Basal cell carcinoma (BCC) is the UK’s most common form of cancer. There are a number of curative treatment options, depending on the type and location of the BCC. Seeking treatment early is important.
Basal cell carcinoma can potentially occur anywhere on the skin, but is most often found on the face, neck or torso. While not generally a life-threatening cancer, treating basal cell carcinoma early can help avoid complications and minimise scarring, as well as putting your mind at ease. Find more information below on the condition and its causes, and treatments available at The Dermatology Clinic London.
Basal cell carcinoma sub-types
There are three main variants of BCC, but all of them usually occur in areas commonly exposed to the sun.
These often resemble eczema or psoriasis and look like a red scaly patch of skin.
This type of BCC takes the form of a slightly shiny nodule and can ulcerate in the centre. They often have very small visible blood vessels on their surface.

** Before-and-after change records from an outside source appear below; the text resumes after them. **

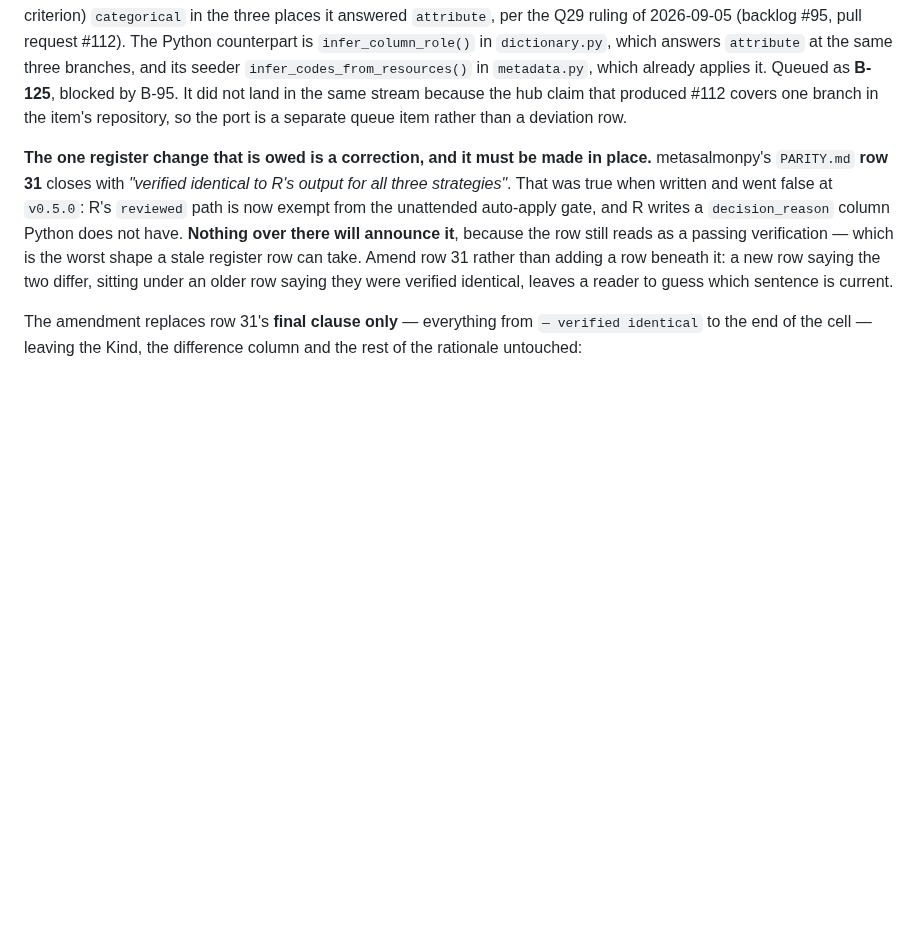
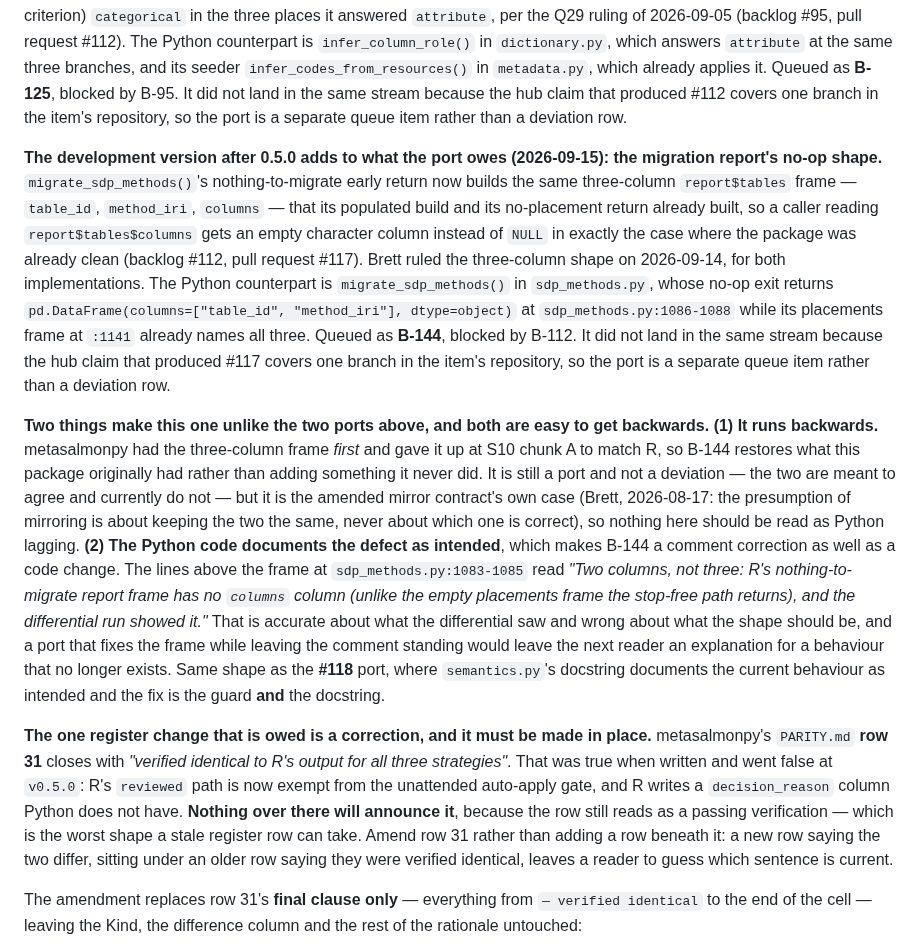
Before and after one commit to salmon-data-mobilization/metasalmon, a Markdown page: knowledge/parity-deviations.md, the part around one of its changes. Rendered like a GitHub page; blank space fills up the shorter version.

Commit message:
Amend parity register row 9 and log the B-144 port for the no-op report shape
Row 9 closed with "The migration itself is mirrored 1:1 against metasalmon
main (e02111a)". That stops being true when B-112 merges: R's
nothing-to-migrate early return now builds the three-column report$tables
frame, while metasalmonpy's no-op exit still returns two columns
(sdp_methods.py:1086-1088, against its own three-column placements frame
at :1141). A row that still reads as a passing verification is the worst
shape a stale register row can take -- the file says so itself about
PARITY.md row 31 -- so row 9 is amended in place rather than extended with
a new row beneath it, and the original claim is kept and dated rather than
deleted.

The port paragraph follows B-124 and B-125 in the "what the port owes"
section, naming B-144 as the item that closes it, and records two things
that make this one unlike those two. It runs backwards: metasalmonpy had
the three-column frame first and gave it up at S10 chunk A to match R, so
B-144 restores what it originally had, and the amended mirror contract
(Brett, 2026-08-17) is the reason R moved instead. And the Python code
documents the defect as intended -- the comment at sdp_methods.py:1083-1085
explains the two-column frame as deliberate -- so B-144 is a comment
correction as well as a code change, the same shape as the #118 port.

No new numbered row: the port is catch-up, not a chosen difference, and
filing absence as design is the one thing this register must not do. Row
count is unchanged at 61 and test-parity-register-guard.R passes against
the real metasalmonpy tree.

Queue item: B-112. The mirror half is B-144.

Co-Authored-By: Claude Opus 5 <noreply@anthropic.com>
Claude-Session: https://claude.ai/code/session_01GvKPd1YpcrUYP6D4eMUPvD

```diff
--- a/knowledge/parity-deviations.md
+++ b/knowledge/parity-deviations.md
@@ -168,6 +168,41 @@ counterpart is `infer_column_role()` in `dictionary.py`, which answers
 Queued as **B-125**, blocked by B-95. It did not land in the same stream
 because the hub claim that produced #112 covers one branch in the item's
 repository, so the port is a separate queue item rather than a deviation row.
+
+**The development version after 0.5.0 adds to what the port owes (2026-09-15):
+the migration report's no-op shape.** `migrate_sdp_methods()`'s
+nothing-to-migrate early return now builds the same three-column
+`report$tables` frame — `table_id`, `method_iri`, `columns` — that its
+populated build and its no-placement return already built, so a caller reading
+`report$tables$columns` gets an empty character column instead of `NULL` in
+exactly the case where the package was already clean (backlog #112, pull
+request #117). Brett ruled the three-column shape on 2026-09-14, for both
+implementations. The Python counterpart is `migrate_sdp_methods()` in
+`sdp_methods.py`, whose no-op exit returns
+`pd.DataFrame(columns=["table_id", "method_iri"], dtype=object)` at
+`sdp_methods.py:1086-1088` while its placements frame at `:1141` already names
+all three. Queued as **B-144**, blocked by B-112. It did not land in the same
+stream because the hub claim that produced #117 covers one branch in the item's
+repository, so the port is a separate queue item rather than a deviation row.
+
+**Two things make this one unlike the two ports above, and both are easy to get
+backwards.** **(1) It runs backwards.** metasalmonpy had the three-column frame
+*first* and gave it up at S10 chunk A to match R, so B-144 restores what this
+package originally had rather than adding something it never did. It is still a
+port and not a deviation — the two are meant to agree and currently do not — but
+it is the amended mirror contract's own case (Brett, 2026-08-17: the presumption
+of mirroring is about keeping the two the same, never about which one is
+correct), so nothing here should be read as Python lagging. **(2) The Python
+code documents the defect as intended**, which makes B-144 a comment correction
+as well as a code change. The lines above the frame at `sdp_methods.py:1083-1085`
+read *"Two columns, not three: R's nothing-to-migrate report frame has no
+``columns`` column (unlike the empty placements frame the stop-free path
+returns), and the differential run showed it."* That is accurate about what the
+differential saw and wrong about what the shape should be, and a port that fixes
+the frame while leaving the comment standing would leave the next reader an
+explanation for a behaviour that no longer exists. Same shape as the **#118**
+port, where `semantics.py`'s docstring documents the current behaviour as
+intended and the fix is the guard **and** the docstring.
 
 **The one register change that is owed is a correction, and it must be made in
 place.** metasalmonpy's `PARITY.md` **row 31** closes with *"verified identical
```
Also changed, not shown: other parts of knowledge/parity-deviations.md (+1 -1 lines).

These can be difficult to identify as they are less defined than the other variants.
“ Skin cancer rates have been steadily on the rise over the past 30 years, it’s essential for people to check their skin regularly, making it a part of their routine. Early detection saves lives. ”

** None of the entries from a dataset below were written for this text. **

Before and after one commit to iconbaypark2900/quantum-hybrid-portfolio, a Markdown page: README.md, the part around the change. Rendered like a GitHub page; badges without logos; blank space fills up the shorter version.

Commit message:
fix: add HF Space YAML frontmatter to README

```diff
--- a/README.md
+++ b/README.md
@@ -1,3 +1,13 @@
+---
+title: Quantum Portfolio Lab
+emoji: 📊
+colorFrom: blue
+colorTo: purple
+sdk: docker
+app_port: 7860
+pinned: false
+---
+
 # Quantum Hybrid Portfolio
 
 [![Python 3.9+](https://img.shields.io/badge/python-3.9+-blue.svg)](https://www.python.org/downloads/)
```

Basal cell carcinoma treatment
At The Dermatology Clinic, we can begin helping you plan your treatment as soon as a diagnosis is confirmed. We use a number of methods to destroy the cancer cells and the best option for you will depend on the size, location and sub-type of the BCC. Our team will also take into consideration your age, medical history and health status before recommending the best course of action.
Procedures for treating BCCs are usually minor and you shouldn’t feel a lot of discomfort during your treatment.
This procedure has a very high success rate. We will use a scalpel to remove the cancerous tissue before closing the wound with sutures. This is usually carried out under local anaesthetic to ensure you remain comfortable during treatment.
If you have a superficial BCC, it’s worth considering curettage and cautery. During this procedure we will use a curette to gently scrape off the tumour. This will cause bleeding, but this is stopped using electrocautery. The curettage and cautery method is carried out under local anaesthetic and can be just as effective as excision in successfully removing the cancerous cells.
During cryosurgery, we will apply cold liquid nitrogen to the lesion to destroy the cancerous cells. This type of treatment is effective if you have a superficial BCC. You may be invited back to the clinic for review and possible repeat treatment to ensure all the cancerous tissue is removed.
If the BCC is located near your eyes, nose or mouth, we may recommend this as the most appropriate treatment, particularly if it’s difficult to determine the edge of the lesion. The procedure involves removing the skin layer within the BCC. The specimen will be frozen and examined under a microscope to make sure the BCC has been removed entirely.
In some cases, BCC can be treated without surgery. If your BCC is superficial, you could benefit from applying a topical cream called Imiqimod. This treatment has a high success rate and all you need to do is rub the cream onto the lesion five times a week for around six weeks.
Our dermatologists might recommend an alternative topical cream called 5-Fluorouracil. The success rate is similar to Imiqimod but you’ll need to apply the cream twice a day for around one month.
If you’re worried about any kind of skin lesion, it’s important to see a qualified dermatologist as soon as possible. The team at The Dermatology Clinic London are here to put your mind at rest and provide the best treatment for you. Contact us today to arrange a consultation.